▶ **Data for this task**

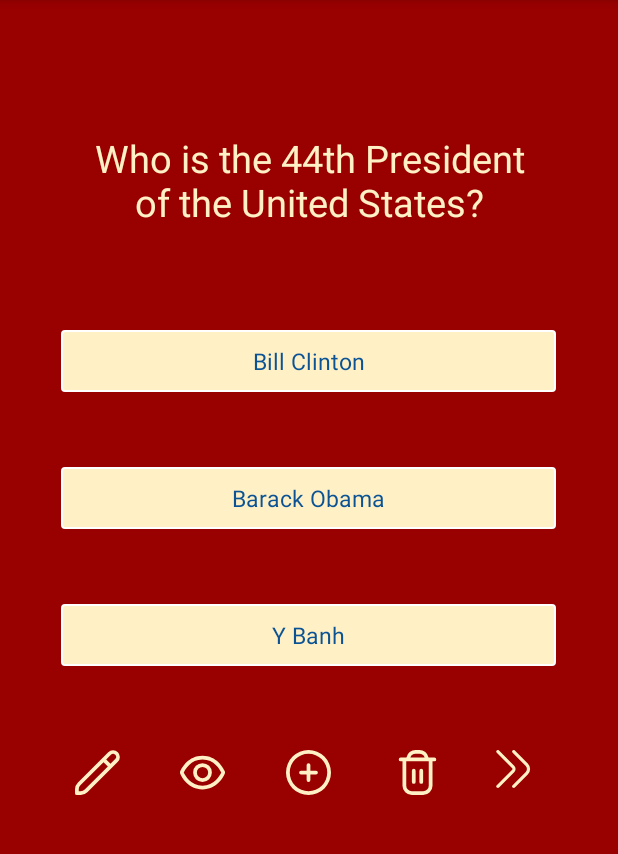
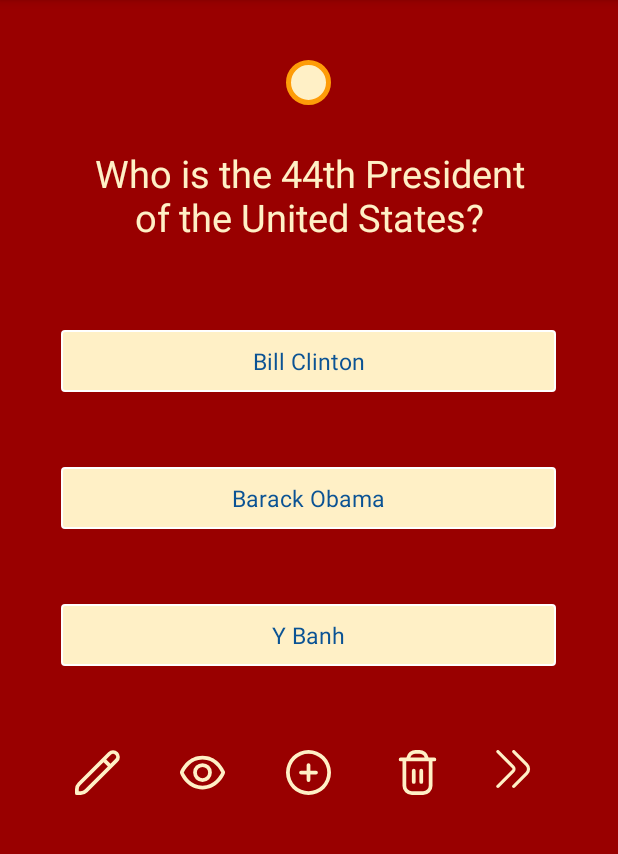
Before and after one commit to reallnhwy/CodePathLab4, an Android app: the screen it shows after launch (MainActivity), on a phone screen of 412 x 824 dp, the part 84-938 px from its top. Run offline under Robolectric (Android 15) with nearby library versions, the phone set to English and light mode, and no system bars; our stand-ins replace Room's generated code; libraries missing offline, so code that uses them is left out: com.plattysoft.leonids.

```diff
--- a/YBanhsFlashcardApp/app/build.gradle
+++ b/YBanhsFlashcardApp/app/build.gradle
@@ -42,4 +42,5 @@ dependencies {
 
     implementation "androidx.room:room-runtime:$room_version"
     annotationProcessor "androidx.room:room-compiler:$room_version"
+    implementation 'com.plattysoft.leonids:LeonidsLib:1.3.2'
 }
--- /dev/null
+++ b/YBanhsFlashcardApp/app/src/main/res/drawable/confetti.xml
@@ -0,0 +1,5 @@
+<?xml version="1.0" encoding="utf-8"?>
+<shape xmlns:android="http://schemas.android.com/apk/res/android" >
+    <size android:height="5dp" android:width="5dp" />
+    <solid android:color="#fe9c08" />
+</shape>
--- /dev/null
+++ b/YBanhsFlashcardApp/app/src/main/res/drawable/confetti2.xml
@@ -0,0 +1,5 @@
+<?xml version="1.0" encoding="utf-8"?>
+<shape xmlns:android="http://schemas.android.com/apk/res/android" >
+    <size android:height="5dp" android:width="5dp" />
+    <solid android:color="#E194AE" />
+</shape>
--- /dev/null
+++ b/YBanhsFlashcardApp/app/src/main/res/drawable/confetti3.xml
@@ -0,0 +1,5 @@
+<?xml version="1.0" encoding="utf-8"?>
+<shape xmlns:android="http://schemas.android.com/apk/res/android" >
+    <size android:height="5dp" android:width="5dp" />
+    <solid android:color="#4CAF50" />
+</shape>
--- /dev/null
+++ b/YBanhsFlashcardApp/app/src/main/res/drawable/confetti4.xml
@@ -0,0 +1,5 @@
+<?xml version="1.0" encoding="utf-8"?>
+<shape xmlns:android="http://schemas.android.com/apk/res/android" >
+    <size android:height="5dp" android:width="5dp" />
+    <solid android:color="#2196F3" />
+</shape>
--- a/YBanhsFlashcardApp/app/src/main/res/anim/right_in.xml
+++ b/YBanhsFlashcardApp/app/src/main/res/drawable/timer_background.xml
@@ -1,8 +1,7 @@
 <?xml version="1.0" encoding="utf-8"?>
-<set xmlns:android="http://schemas.android.com/apk/res/android"
-    android:interpolator="@android:anim/linear_interpolator">
-    <translate
-        android:fromXDelta="100%p"
-        android:toXDelta="0"
-        android:duration="500"/>
-</set>
+<shape xmlns:android="http://schemas.android.com/apk/res/android"
+    android:shape="rectangle">
+    <corners android:radius="100sp" />
+    <stroke android:color="#fe9c08" android:width="3dp" />
+    <solid android:color="@color/beige" />
+</shape>
--- a/YBanhsFlashcardApp/app/src/main/res/layout/activity_main.xml
+++ b/YBanhsFlashcardApp/app/src/main/res/layout/activity_main.xml
@@ -11,8 +11,8 @@
     <TextView
         android:id="@+id/flashcard_question"
         android:layout_width="match_parent"
-        android:layout_height="200dp"
-        android:layout_marginTop="20sp"
+        android:layout_height="180dp"
+        android:layout_marginTop="40sp"
         android:gravity="center"
         android:paddingHorizontal="50sp"
         android:text="Who is the 44th President of the United States?"
@@ -119,7 +119,20 @@
         android:textAlignment="center"
         android:textColor="@color/beige"
         android:textSize="25sp"
-        android:visibility="invisible"/>
+        android:visibility="invisible" />
+
+    <TextView
+        android:id="@+id/timer"
+        android:layout_width="30dp"
+        android:layout_height="30dp"
+        android:layout_centerHorizontal="true"
+        android:layout_marginTop="40dp"
+        android:textColor="@color/darkblue"
+        android:textSize="15dp"
+        android:textAlignment="center"
+        android:textStyle="bold"
+        android:gravity="center"
+        android:background="@drawable/timer_background"/>
 
 
     <!--    <TextView-->
```
Also changed, not shown: YBanhsFlashcardApp/app/src/main/java/com/example/ybanhsflashcardapp/MainActivity.java (+43 -1 lines), 1 other file.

▶ **Work to be completed**
Copy every record exactly, but skip the pictures.

▶ **Answer to this problem**
Before and after one commit to reallnhwy/CodePathLab4, an Android app: the screen it shows after launch (MainActivity), on a phone screen of 412 x 824 dp, the part 84-938 px from its top. Run offline under Robolectric (Android 15) with nearby library versions, the phone set to English and light mode, and no system bars; our stand-ins replace Room's generated code; libraries missing offline, so code that uses them is left out: com.plattysoft.leonids.

```diff
--- a/YBanhsFlashcardApp/app/build.gradle
+++ b/YBanhsFlashcardApp/app/build.gradle
@@ -42,4 +42,5 @@ dependencies {
 
     implementation "androidx.room:room-runtime:$room_version"
     annotationProcessor "androidx.room:room-compiler:$room_version"
+    implementation 'com.plattysoft.leonids:LeonidsLib:1.3.2'
 }
--- /dev/null
+++ b/YBanhsFlashcardApp/app/src/main/res/drawable/confetti.xml
@@ -0,0 +1,5 @@
+<?xml version="1.0" encoding="utf-8"?>
+<shape xmlns:android="http://schemas.android.com/apk/res/android" >
+    <size android:height="5dp" android:width="5dp" />
+    <solid android:color="#fe9c08" />
+</shape>
--- /dev/null
+++ b/YBanhsFlashcardApp/app/src/main/res/drawable/confetti2.xml
@@ -0,0 +1,5 @@
+<?xml version="1.0" encoding="utf-8"?>
+<shape xmlns:android="http://schemas.android.com/apk/res/android" >
+    <size android:height="5dp" android:width="5dp" />
+    <solid android:color="#E194AE" />
+</shape>
--- /dev/null
+++ b/YBanhsFlashcardApp/app/src/main/res/drawable/confetti3.xml
@@ -0,0 +1,5 @@
+<?xml version="1.0" encoding="utf-8"?>
+<shape xmlns:android="http://schemas.android.com/apk/res/android" >
+    <size android:height="5dp" android:width="5dp" />
+    <solid android:color="#4CAF50" />
+</shape>
--- /dev/null
+++ b/YBanhsFlashcardApp/app/src/main/res/drawable/confetti4.xml
@@ -0,0 +1,5 @@
+<?xml version="1.0" encoding="utf-8"?>
+<shape xmlns:android="http://schemas.android.com/apk/res/android" >
+    <size android:height="5dp" android:width="5dp" />
+    <solid android:color="#2196F3" />
+</shape>
--- a/YBanhsFlashcardApp/app/src/main/res/anim/right_in.xml
+++ b/YBanhsFlashcardApp/app/src/main/res/drawable/timer_background.xml
@@ -1,8 +1,7 @@
 <?xml version="1.0" encoding="utf-8"?>
-<set xmlns:android="http://schemas.android.com/apk/res/android"
-    android:interpolator="@android:anim/linear_interpolator">
-    <translate
-        android:fromXDelta="100%p"
-        android:toXDelta="0"
-        android:duration="500"/>
-</set>
+<shape xmlns:android="http://schemas.android.com/apk/res/android"
+    android:shape="rectangle">
+    <corners android:radius="100sp" />
+    <stroke android:color="#fe9c08" android:width="3dp" />
+    <solid android:color="@color/beige" />
+</shape>
--- a/YBanhsFlashcardApp/app/src/main/res/layout/activity_main.xml
+++ b/YBanhsFlashcardApp/app/src/main/res/layout/activity_main.xml
@@ -11,8 +11,8 @@
     <TextView
         android:id="@+id/flashcard_question"
         android:layout_width="match_parent"
-        android:layout_height="200dp"
-        android:layout_marginTop="20sp"
+        android:layout_height="180dp"
+        android:layout_marginTop="40sp"
         android:gravity="center"
         android:paddingHorizontal="50sp"
         android:text="Who is the 44th President of the United States?"
@@ -119,7 +119,20 @@
         android:textAlignment="center"
         android:textColor="@color/beige"
         android:textSize="25sp"
-        android:visibility="invisible"/>
+        android:visibility="invisible" />
+
+    <TextView
+        android:id="@+id/timer"
+        android:layout_width="30dp"
+        android:layout_height="30dp"
+        android:layout_centerHorizontal="true"
+        android:layout_marginTop="40dp"
+        android:textColor="@color/darkblue"
+        android:textSize="15dp"
+        android:textAlignment="center"
+        android:textStyle="bold"
+        android:gravity="center"
+        android:background="@drawable/timer_background"/>
 
 
     <!--    <TextView-->
```
Also changed, not shown: YBanhsFlashcardApp/app/src/main/java/com/example/ybanhsflashcardapp/MainActivity.java (+43 -1 lines), 1 other file.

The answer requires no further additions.